▶ [EXERCISE DESCRIPTION] Some lines in the data below hold the string "NavBar". Report how many, as a bare number.

[Web page edit records]
• • • •

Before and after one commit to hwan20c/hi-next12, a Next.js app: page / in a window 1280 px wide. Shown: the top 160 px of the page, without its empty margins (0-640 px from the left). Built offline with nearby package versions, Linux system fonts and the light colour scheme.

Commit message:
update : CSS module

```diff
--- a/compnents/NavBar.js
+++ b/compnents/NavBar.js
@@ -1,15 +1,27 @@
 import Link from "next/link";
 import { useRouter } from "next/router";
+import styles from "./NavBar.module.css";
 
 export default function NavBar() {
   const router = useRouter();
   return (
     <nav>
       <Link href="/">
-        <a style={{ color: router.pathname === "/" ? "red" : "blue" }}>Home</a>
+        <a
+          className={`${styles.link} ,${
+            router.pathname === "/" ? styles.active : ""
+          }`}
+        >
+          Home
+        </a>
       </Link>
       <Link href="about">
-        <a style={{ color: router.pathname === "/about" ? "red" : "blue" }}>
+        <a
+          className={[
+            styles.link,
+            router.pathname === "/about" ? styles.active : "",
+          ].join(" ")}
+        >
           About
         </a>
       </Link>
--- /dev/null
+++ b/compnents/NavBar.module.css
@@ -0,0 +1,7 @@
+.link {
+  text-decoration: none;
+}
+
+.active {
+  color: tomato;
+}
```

• • • •

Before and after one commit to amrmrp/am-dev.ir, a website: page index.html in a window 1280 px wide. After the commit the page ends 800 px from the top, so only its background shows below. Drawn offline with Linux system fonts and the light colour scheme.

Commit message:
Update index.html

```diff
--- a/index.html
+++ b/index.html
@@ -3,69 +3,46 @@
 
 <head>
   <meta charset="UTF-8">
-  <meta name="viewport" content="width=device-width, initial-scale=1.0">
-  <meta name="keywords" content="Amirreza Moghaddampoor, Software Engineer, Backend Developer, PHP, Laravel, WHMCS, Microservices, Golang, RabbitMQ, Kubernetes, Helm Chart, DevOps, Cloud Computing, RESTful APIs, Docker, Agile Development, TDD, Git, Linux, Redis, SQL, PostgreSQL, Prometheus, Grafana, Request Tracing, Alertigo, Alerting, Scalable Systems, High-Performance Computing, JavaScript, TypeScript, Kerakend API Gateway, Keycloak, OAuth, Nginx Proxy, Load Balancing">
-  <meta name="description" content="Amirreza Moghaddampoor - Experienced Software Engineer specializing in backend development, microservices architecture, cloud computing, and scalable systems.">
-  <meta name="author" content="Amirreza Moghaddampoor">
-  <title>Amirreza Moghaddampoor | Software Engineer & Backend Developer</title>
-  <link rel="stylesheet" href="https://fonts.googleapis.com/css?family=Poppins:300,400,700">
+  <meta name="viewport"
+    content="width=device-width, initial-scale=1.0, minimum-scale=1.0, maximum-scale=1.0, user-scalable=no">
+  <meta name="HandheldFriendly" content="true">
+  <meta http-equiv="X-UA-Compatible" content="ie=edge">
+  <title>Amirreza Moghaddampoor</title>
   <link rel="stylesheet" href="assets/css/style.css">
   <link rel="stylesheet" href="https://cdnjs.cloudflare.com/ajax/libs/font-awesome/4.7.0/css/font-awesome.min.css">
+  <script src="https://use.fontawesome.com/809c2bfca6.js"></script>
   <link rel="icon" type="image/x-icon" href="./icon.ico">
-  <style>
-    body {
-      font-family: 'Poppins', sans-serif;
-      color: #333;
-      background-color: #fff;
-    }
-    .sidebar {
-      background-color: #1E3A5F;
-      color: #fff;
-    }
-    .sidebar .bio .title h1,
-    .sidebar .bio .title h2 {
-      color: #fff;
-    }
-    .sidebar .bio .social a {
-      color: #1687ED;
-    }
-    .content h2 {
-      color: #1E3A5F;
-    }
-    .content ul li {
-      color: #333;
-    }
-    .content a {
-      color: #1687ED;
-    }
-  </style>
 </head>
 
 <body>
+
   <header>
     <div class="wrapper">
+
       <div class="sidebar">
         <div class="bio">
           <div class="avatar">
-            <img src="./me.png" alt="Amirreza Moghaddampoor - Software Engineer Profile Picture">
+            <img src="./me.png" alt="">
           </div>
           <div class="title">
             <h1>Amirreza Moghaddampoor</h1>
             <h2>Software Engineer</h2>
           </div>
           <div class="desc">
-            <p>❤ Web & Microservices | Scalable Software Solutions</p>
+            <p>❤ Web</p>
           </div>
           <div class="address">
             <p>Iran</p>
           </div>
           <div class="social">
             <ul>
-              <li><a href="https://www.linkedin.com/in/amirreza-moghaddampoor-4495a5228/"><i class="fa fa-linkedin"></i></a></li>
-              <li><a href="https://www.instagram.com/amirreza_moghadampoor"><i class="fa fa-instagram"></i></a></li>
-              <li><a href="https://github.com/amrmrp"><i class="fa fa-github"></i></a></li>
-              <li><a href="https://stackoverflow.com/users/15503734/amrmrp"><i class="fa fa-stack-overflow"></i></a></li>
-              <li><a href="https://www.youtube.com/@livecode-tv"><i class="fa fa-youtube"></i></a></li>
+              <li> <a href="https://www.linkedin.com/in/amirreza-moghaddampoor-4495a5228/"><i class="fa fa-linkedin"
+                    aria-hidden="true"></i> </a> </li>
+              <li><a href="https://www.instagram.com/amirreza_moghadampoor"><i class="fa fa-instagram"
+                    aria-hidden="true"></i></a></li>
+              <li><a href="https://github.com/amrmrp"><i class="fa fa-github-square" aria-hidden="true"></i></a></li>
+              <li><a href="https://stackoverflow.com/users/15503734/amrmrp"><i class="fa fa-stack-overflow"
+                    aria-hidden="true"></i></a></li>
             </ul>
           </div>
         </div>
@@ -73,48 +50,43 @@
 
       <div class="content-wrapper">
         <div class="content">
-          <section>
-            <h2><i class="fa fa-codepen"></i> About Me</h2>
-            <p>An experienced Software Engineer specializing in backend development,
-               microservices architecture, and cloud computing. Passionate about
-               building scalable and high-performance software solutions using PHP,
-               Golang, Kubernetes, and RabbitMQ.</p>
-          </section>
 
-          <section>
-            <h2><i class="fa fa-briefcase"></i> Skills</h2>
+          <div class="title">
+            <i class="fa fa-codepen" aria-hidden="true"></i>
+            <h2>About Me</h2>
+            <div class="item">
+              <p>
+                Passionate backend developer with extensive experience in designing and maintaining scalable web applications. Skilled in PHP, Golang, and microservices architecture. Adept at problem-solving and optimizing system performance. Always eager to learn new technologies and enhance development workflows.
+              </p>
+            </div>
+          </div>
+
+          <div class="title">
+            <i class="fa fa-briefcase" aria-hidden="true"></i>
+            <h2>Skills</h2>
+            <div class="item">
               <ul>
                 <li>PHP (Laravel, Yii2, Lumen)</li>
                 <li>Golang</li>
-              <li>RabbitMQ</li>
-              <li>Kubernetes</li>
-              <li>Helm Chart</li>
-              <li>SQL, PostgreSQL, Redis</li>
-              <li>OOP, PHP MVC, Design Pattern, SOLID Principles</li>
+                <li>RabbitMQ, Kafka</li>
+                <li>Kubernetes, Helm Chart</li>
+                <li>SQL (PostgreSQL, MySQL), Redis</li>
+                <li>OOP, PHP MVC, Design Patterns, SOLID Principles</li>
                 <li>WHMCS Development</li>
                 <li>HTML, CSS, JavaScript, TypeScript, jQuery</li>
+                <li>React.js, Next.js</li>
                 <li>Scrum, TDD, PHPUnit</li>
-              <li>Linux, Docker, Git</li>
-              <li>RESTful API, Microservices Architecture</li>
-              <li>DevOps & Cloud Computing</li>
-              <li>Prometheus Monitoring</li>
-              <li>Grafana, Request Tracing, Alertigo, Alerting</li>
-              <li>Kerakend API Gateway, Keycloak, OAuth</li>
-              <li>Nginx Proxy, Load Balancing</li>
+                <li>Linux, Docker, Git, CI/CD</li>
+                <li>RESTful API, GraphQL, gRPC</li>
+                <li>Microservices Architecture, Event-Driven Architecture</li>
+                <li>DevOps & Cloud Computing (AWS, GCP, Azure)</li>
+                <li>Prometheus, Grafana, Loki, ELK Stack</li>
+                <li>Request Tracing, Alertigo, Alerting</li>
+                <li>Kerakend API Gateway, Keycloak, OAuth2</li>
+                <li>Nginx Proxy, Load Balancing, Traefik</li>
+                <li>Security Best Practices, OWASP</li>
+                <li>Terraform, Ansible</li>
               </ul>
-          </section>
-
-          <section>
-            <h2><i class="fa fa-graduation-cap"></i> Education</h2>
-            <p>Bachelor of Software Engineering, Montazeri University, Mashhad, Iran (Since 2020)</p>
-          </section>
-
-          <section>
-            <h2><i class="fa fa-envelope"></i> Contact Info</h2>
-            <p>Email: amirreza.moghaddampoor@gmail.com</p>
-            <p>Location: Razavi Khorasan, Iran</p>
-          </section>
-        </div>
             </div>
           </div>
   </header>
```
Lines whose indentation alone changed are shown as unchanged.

• • • •

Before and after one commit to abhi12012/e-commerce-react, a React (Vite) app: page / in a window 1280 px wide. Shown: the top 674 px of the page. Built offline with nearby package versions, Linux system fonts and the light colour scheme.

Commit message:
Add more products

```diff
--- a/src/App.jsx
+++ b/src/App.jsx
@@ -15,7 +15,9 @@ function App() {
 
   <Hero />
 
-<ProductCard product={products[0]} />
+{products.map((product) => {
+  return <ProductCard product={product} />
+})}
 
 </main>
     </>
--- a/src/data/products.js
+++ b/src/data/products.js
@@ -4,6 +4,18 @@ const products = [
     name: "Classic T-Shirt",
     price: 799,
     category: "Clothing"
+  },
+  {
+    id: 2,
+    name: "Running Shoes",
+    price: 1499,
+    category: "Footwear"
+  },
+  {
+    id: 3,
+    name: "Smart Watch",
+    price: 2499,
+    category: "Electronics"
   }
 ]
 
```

• • • •

▶ [TASK OUTPUT] 5